§ **TASK OBJECTIVE**
Type each record below again, with the same words.

§ **INFORMATION PROVIDED**
════

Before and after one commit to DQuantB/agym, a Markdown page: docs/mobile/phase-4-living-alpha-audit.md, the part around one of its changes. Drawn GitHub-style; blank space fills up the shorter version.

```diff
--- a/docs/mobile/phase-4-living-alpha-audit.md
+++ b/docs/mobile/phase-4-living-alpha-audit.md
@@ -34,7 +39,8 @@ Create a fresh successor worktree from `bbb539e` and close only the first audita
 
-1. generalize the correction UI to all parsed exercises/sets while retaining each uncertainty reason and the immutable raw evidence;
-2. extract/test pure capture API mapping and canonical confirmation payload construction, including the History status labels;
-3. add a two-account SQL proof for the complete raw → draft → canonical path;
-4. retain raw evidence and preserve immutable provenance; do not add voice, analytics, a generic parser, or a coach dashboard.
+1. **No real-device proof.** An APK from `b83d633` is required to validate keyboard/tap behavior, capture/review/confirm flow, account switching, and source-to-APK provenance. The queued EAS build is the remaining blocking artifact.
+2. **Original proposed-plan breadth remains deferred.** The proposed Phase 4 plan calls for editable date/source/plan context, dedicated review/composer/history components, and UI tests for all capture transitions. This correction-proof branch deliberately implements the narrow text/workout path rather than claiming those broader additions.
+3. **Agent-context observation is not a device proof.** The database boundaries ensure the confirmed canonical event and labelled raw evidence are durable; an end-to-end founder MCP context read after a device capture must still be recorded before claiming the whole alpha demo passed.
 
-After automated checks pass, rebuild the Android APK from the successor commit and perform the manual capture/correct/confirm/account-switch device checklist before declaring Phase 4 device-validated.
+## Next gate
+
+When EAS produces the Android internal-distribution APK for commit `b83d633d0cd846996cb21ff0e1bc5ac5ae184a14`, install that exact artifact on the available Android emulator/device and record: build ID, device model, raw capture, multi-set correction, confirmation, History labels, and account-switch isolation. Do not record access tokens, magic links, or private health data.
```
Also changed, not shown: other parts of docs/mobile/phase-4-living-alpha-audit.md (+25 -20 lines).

════

§ **RESULT OF THIS EXERCISE**
Before and after one commit to DQuantB/agym, a Markdown page: docs/mobile/phase-4-living-alpha-audit.md, the part around one of its changes. Drawn GitHub-style; blank space fills up the shorter version.

```diff
--- a/docs/mobile/phase-4-living-alpha-audit.md
+++ b/docs/mobile/phase-4-living-alpha-audit.md
@@ -34,7 +39,8 @@ Create a fresh successor worktree from `bbb539e` and close only the first audita
 
-1. generalize the correction UI to all parsed exercises/sets while retaining each uncertainty reason and the immutable raw evidence;
-2. extract/test pure capture API mapping and canonical confirmation payload construction, including the History status labels;
-3. add a two-account SQL proof for the complete raw → draft → canonical path;
-4. retain raw evidence and preserve immutable provenance; do not add voice, analytics, a generic parser, or a coach dashboard.
+1. **No real-device proof.** An APK from `b83d633` is required to validate keyboard/tap behavior, capture/review/confirm flow, account switching, and source-to-APK provenance. The queued EAS build is the remaining blocking artifact.
+2. **Original proposed-plan breadth remains deferred.** The proposed Phase 4 plan calls for editable date/source/plan context, dedicated review/composer/history components, and UI tests for all capture transitions. This correction-proof branch deliberately implements the narrow text/workout path rather than claiming those broader additions.
+3. **Agent-context observation is not a device proof.** The database boundaries ensure the confirmed canonical event and labelled raw evidence are durable; an end-to-end founder MCP context read after a device capture must still be recorded before claiming the whole alpha demo passed.
 
-After automated checks pass, rebuild the Android APK from the successor commit and perform the manual capture/correct/confirm/account-switch device checklist before declaring Phase 4 device-validated.
+## Next gate
+
+When EAS produces the Android internal-distribution APK for commit `b83d633d0cd846996cb21ff0e1bc5ac5ae184a14`, install that exact artifact on the available Android emulator/device and record: build ID, device model, raw capture, multi-set correction, confirmation, History labels, and account-switch isolation. Do not record access tokens, magic links, or private health data.
```
Also changed, not shown: other parts of docs/mobile/phase-4-living-alpha-audit.md (+25 -20 lines).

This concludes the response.